(MATERIAL TO PROCESS)
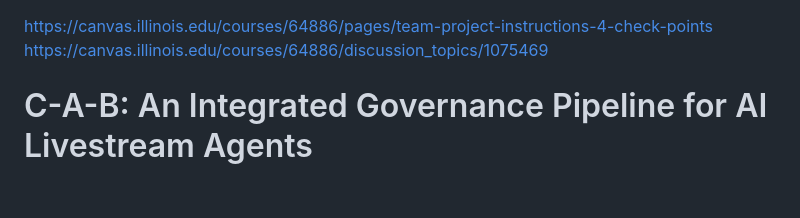
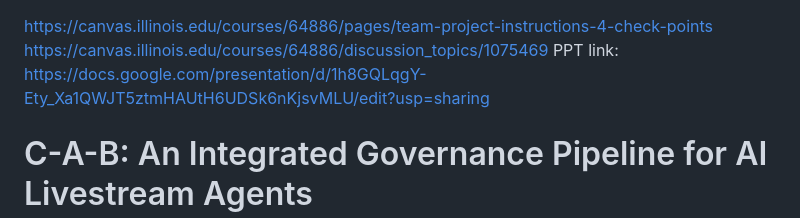
Before and after one commit to IS492-SP26/team-project-ai-streamer, a Markdown page: README.md, the part around the change. Drawn GitHub-style; blank space fills up the shorter version.

```diff
--- a/README.md
+++ b/README.md
@@ -1,5 +1,6 @@
 https://canvas.illinois.edu/courses/64886/pages/team-project-instructions-4-check-points
 https://canvas.illinois.edu/courses/64886/discussion_topics/1075469
+PPT link: https://docs.google.com/presentation/d/1h8GQLqgY-Ety_Xa1QWJT5ztmHAUtH6UDSk6nKjsvMLU/edit?usp=sharing
 
 # C-A-B: An Integrated Governance Pipeline for AI Livestream Agents
 Team Member: Danni Wu, Fitz Song, Caroline Wen
```
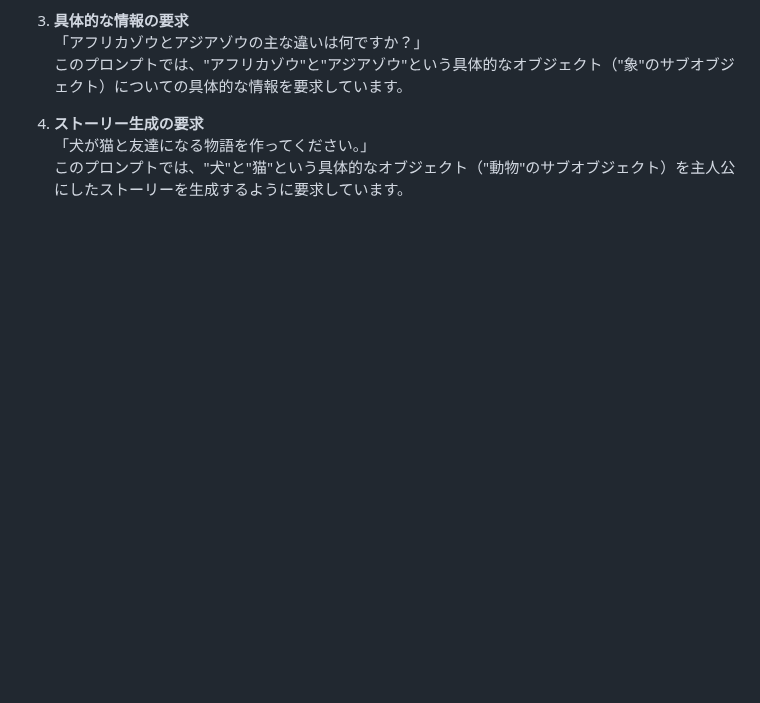
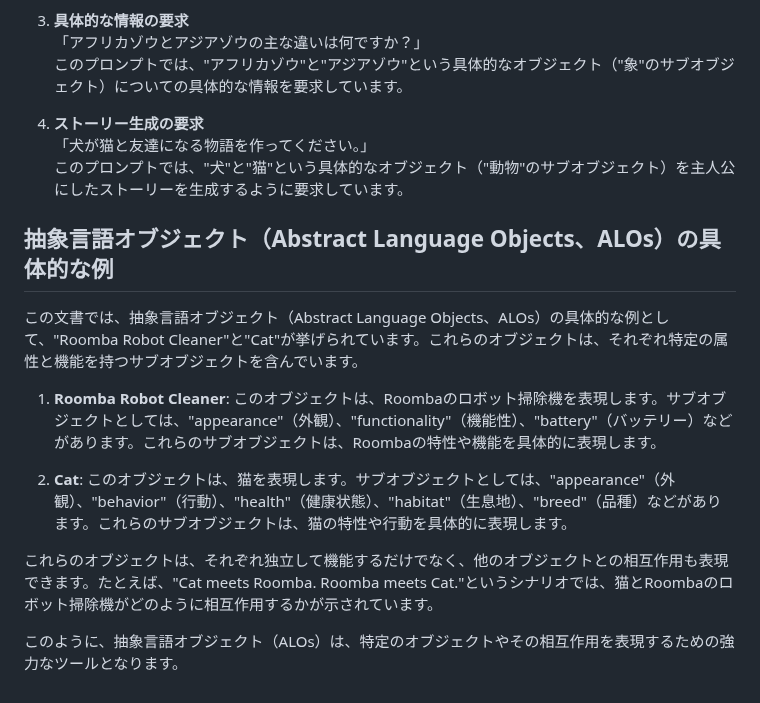
Before and after one commit to moshimoshipandasan/2023aoyama_ai, a Markdown page: 参考資料/01抽象言語オブジェクト理論.md, the part around the change. Drawn GitHub-style; blank space fills up the shorter version.

```diff
--- a/参考資料/01抽象言語オブジェクト理論.md
+++ b/参考資料/01抽象言語オブジェクト理論.md
@@ -50,3 +50,14 @@
 4. **ストーリー生成の要求**
 「犬が猫と友達になる物語を作ってください。」
 このプロンプトでは、"犬"と"猫"という具体的なオブジェクト（"動物"のサブオブジェクト）を主人公にしたストーリーを生成するように要求しています。
+
+## 抽象言語オブジェクト（Abstract Language Objects、ALOs）の具体的な例
+この文書では、抽象言語オブジェクト（Abstract Language Objects、ALOs）の具体的な例として、"Roomba Robot Cleaner"と"Cat"が挙げられています。これらのオブジェクトは、それぞれ特定の属性と機能を持つサブオブジェクトを含んでいます。
+
+1. **Roomba Robot Cleaner**: このオブジェクトは、Roombaのロボット掃除機を表現します。サブオブジェクトとしては、"appearance"（外観）、"functionality"（機能性）、"battery"（バッテリー）などがあります。これらのサブオブジェクトは、Roombaの特性や機能を具体的に表現します。
+
+2. **Cat**: このオブジェクトは、猫を表現します。サブオブジェクトとしては、"appearance"（外観）、"behavior"（行動）、"health"（健康状態）、"habitat"（生息地）、"breed"（品種）などがあります。これらのサブオブジェクトは、猫の特性や行動を具体的に表現します。
+
+これらのオブジェクトは、それぞれ独立して機能するだけでなく、他のオブジェクトとの相互作用も表現できます。たとえば、"Cat meets Roomba. Roomba meets Cat."というシナリオでは、猫とRoombaのロボット掃除機がどのように相互作用するかが示されています。
+
+このように、抽象言語オブジェクト（ALOs）は、特定のオブジェクトやその相互作用を表現するための強力なツールとなります。
```
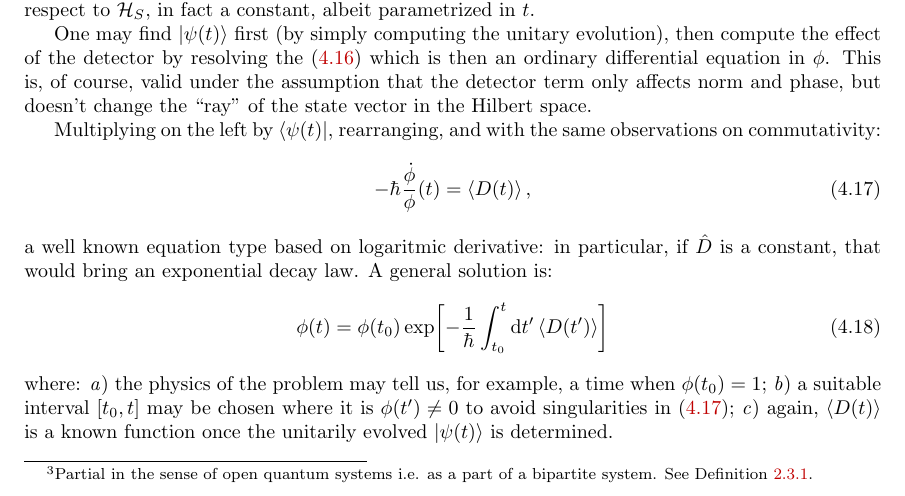
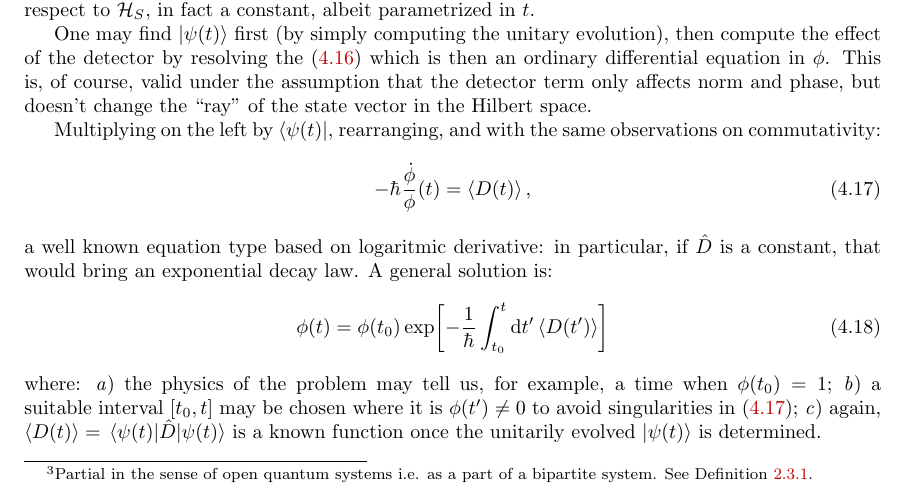
Before and after one commit to gderosa/timeq, a LaTeX thesis (tex/main.tex, which reads tex/irrev/compare.tex): part of page 46 of 72, cut so that both start at the same text. Compiled offline with pdfLaTeX.

Commit message:
mean val

```diff
--- a/tex/irrev/compare.tex
+++ b/tex/irrev/compare.tex
@@ -69,6 +69,6 @@ where:
     a suitable interval $\qty[t_0, t]$ may be chosen where it is $\phi(t') \ne 0$
     to avoid singularities in \eqref{eq:phi_diffeq_simpler};
   \item
-    again, $\ev{D(t)}$ is a known function
+    again, $\ev{D(t)} = \mel{\psi(t)}{\hat{D}}{\psi(t)}$ is a known function
     once the unitarily evolved $\ket{\psi(t)}$ is determined.
 \end{enumerate*}
```
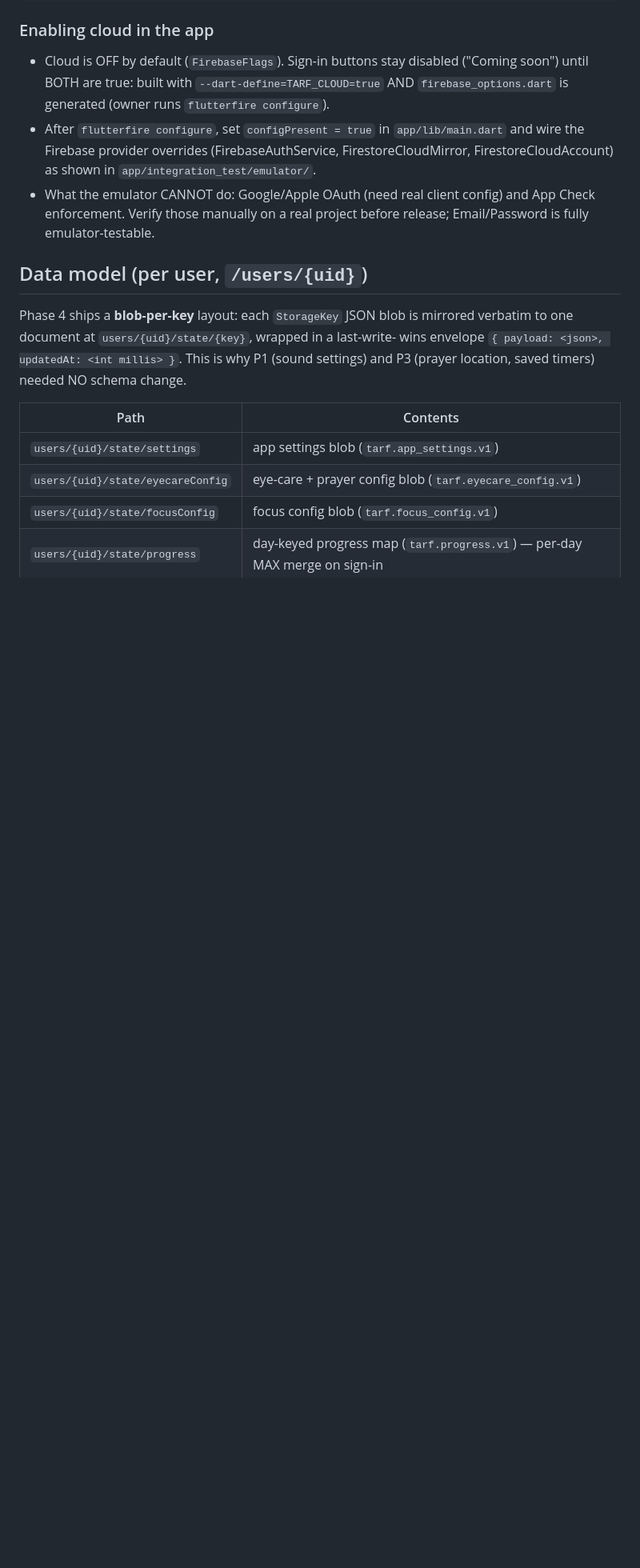
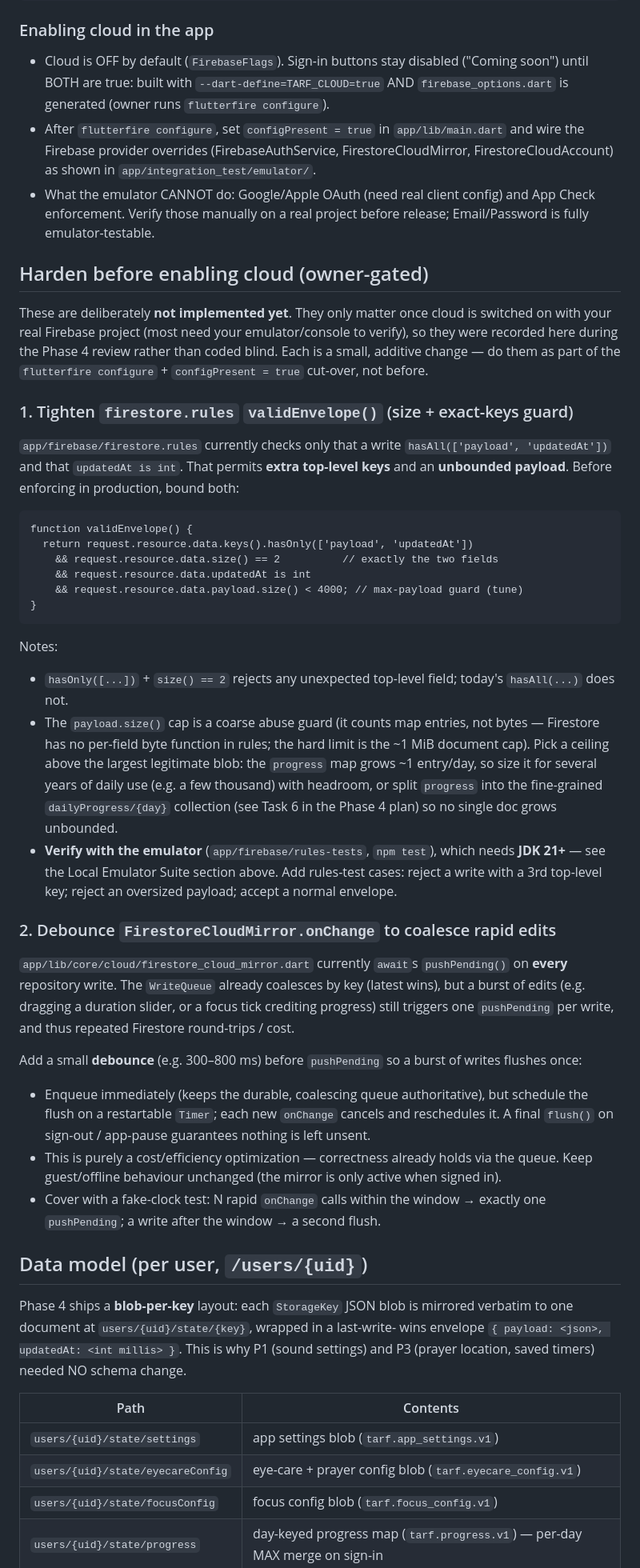
Before and after one commit to sultan0alshami/Tarf, a Markdown page: docs/firebase-setup.md, the part around the change. Shown at 80% size. Rendered like a GitHub page; blank space fills up the shorter version.

Commit message:
docs(firebase): record owner-gated cloud-hardening follow-ups
Adds a "Harden before enabling cloud" section capturing two non-blocking review
items that only matter once the owner switches cloud on with a real project:
(1) tighten firestore.rules validEnvelope() to bound payload size and reject
extra top-level keys (hasOnly + size()==2 + payload cap), verified on the
owner's emulator (JDK 21+); (2) debounce FirestoreCloudMirror.onChange before
pushPending to coalesce rapid edits and cut Firestore writes/cost. Documentation
only — not implemented.

Co-Authored-By: Claude Opus 4.8 (1M context) <noreply@anthropic.com>

````diff
--- a/docs/firebase-setup.md
+++ b/docs/firebase-setup.md
@@ -106,6 +106,65 @@ firebase emulators:exec --project=demo-tarf --only auth,firestore \
   App Check enforcement. Verify those manually on a real project before release;
   Email/Password is fully emulator-testable.
 
+## Harden before enabling cloud (owner-gated)
+
+These are deliberately **not implemented yet**. They only matter once cloud is
+switched on with your real Firebase project (most need your emulator/console to
+verify), so they were recorded here during the Phase 4 review rather than coded
+blind. Each is a small, additive change — do them as part of the
+`flutterfire configure` + `configPresent = true` cut-over, not before.
+
+### 1. Tighten `firestore.rules` `validEnvelope()` (size + exact-keys guard)
+
+`app/firebase/firestore.rules` currently checks only that a write `hasAll(['payload',
+'updatedAt'])` and that `updatedAt is int`. That permits **extra top-level keys**
+and an **unbounded payload**. Before enforcing in production, bound both:
+
+```
+function validEnvelope() {
+  return request.resource.data.keys().hasOnly(['payload', 'updatedAt'])
+    && request.resource.data.size() == 2          // exactly the two fields
+    && request.resource.data.updatedAt is int
+    && request.resource.data.payload.size() < 4000; // max-payload guard (tune)
+}
+```
+
+Notes:
+- `hasOnly([...])` + `size() == 2` rejects any unexpected top-level field; today's
+  `hasAll(...)` does not.
+- The `payload.size()` cap is a coarse abuse guard (it counts map entries, not
+  bytes — Firestore has no per-field byte function in rules; the hard limit is the
+  ~1 MiB document cap). Pick a ceiling above the largest legitimate blob: the
+  `progress` map grows ~1 entry/day, so size it for several years of daily use
+  (e.g. a few thousand) with headroom, or split `progress` into the fine-grained
+  `dailyProgress/{day}` collection (see Task 6 in the Phase 4 plan) so no single
+  doc grows unbounded.
+- **Verify with the emulator** (`app/firebase/rules-tests`, `npm test`), which
+  needs **JDK 21+** — see the Local Emulator Suite section above. Add rules-test
+  cases: reject a write with a 3rd top-level key; reject an oversized payload;
+  accept a normal envelope.
+
+### 2. Debounce `FirestoreCloudMirror.onChange` to coalesce rapid edits
+
+`app/lib/core/cloud/firestore_cloud_mirror.dart` currently `await`s
+`pushPending()` on **every** repository write. The `WriteQueue` already coalesces
+by key (latest wins), but a burst of edits (e.g. dragging a duration slider, or a
+focus tick crediting progress) still triggers one `pushPending` per write, and
+thus repeated Firestore round-trips / cost.
+
+Add a small **debounce** (e.g. 300–800 ms) before `pushPending` so a burst of
+writes flushes once:
+
+- Enqueue immediately (keeps the durable, coalescing queue authoritative), but
+  schedule the flush on a restartable `Timer`; each new `onChange` cancels and
+  reschedules it. A final `flush()` on sign-out / app-pause guarantees nothing is
+  left unsent.
+- This is purely a cost/efficiency optimization — correctness already holds via
+  the queue. Keep guest/offline behaviour unchanged (the mirror is only active
+  when signed in).
+- Cover with a fake-clock test: N rapid `onChange` calls within the window →
+  exactly one `pushPending`; a write after the window → a second flush.
+
 ## Data model (per user, `/users/{uid}`)
 
 Phase 4 ships a **blob-per-key** layout: each `StorageKey` JSON blob is mirrored
````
(End MATERIAL TO PROCESS)
__ASSIGNMENT__: What lines in the records contain the word "rules"? Return each one.

__ANSWER SECTION__:
(1) tighten firestore.rules validEnvelope() to bound payload size and reject
+### 1. Tighten `firestore.rules` `validEnvelope()` (size + exact-keys guard)
+`app/firebase/firestore.rules` currently checks only that a write `hasAll(['payload',
+  bytes — Firestore has no per-field byte function in rules; the hard limit is the
+- **Verify with the emulator** (`app/firebase/rules-tests`, `npm test`), which
+  needs **JDK 21+** — see the Local Emulator Suite section above. Add rules-test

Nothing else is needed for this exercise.